Input records =>

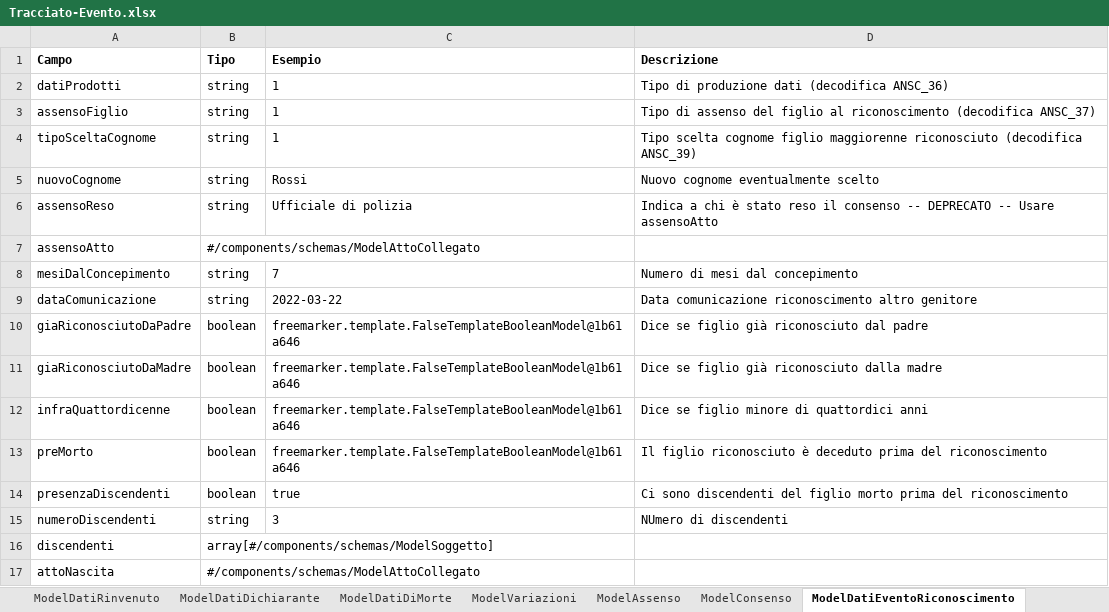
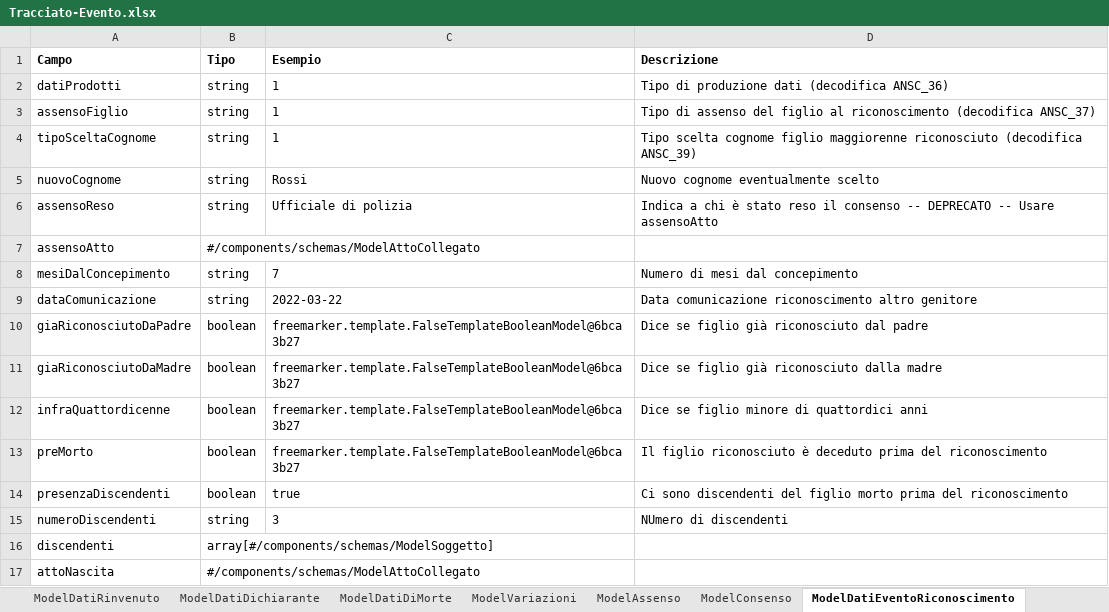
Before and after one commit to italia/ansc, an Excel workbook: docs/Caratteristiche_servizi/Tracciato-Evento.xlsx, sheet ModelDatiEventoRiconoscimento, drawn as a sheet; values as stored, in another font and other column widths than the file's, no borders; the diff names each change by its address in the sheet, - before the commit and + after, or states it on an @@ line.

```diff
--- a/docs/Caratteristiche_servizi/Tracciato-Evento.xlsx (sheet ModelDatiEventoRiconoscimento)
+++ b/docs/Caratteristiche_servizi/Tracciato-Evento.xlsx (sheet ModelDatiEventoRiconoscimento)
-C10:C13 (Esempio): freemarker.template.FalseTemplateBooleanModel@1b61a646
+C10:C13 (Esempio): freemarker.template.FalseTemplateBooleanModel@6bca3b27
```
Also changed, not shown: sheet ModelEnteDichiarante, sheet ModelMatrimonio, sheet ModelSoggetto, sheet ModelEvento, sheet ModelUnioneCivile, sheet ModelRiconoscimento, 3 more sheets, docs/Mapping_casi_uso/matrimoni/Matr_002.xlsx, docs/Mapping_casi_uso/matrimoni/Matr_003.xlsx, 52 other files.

What the task requires =>
If a line above holds the string "FalseTemplateBooleanModel", copy it out.

Response to the task =>
-C10:C13 (Esempio): freemarker.template.FalseTemplateBooleanModel@1b61a646
+C10:C13 (Esempio): freemarker.template.FalseTemplateBooleanModel@6bca3b27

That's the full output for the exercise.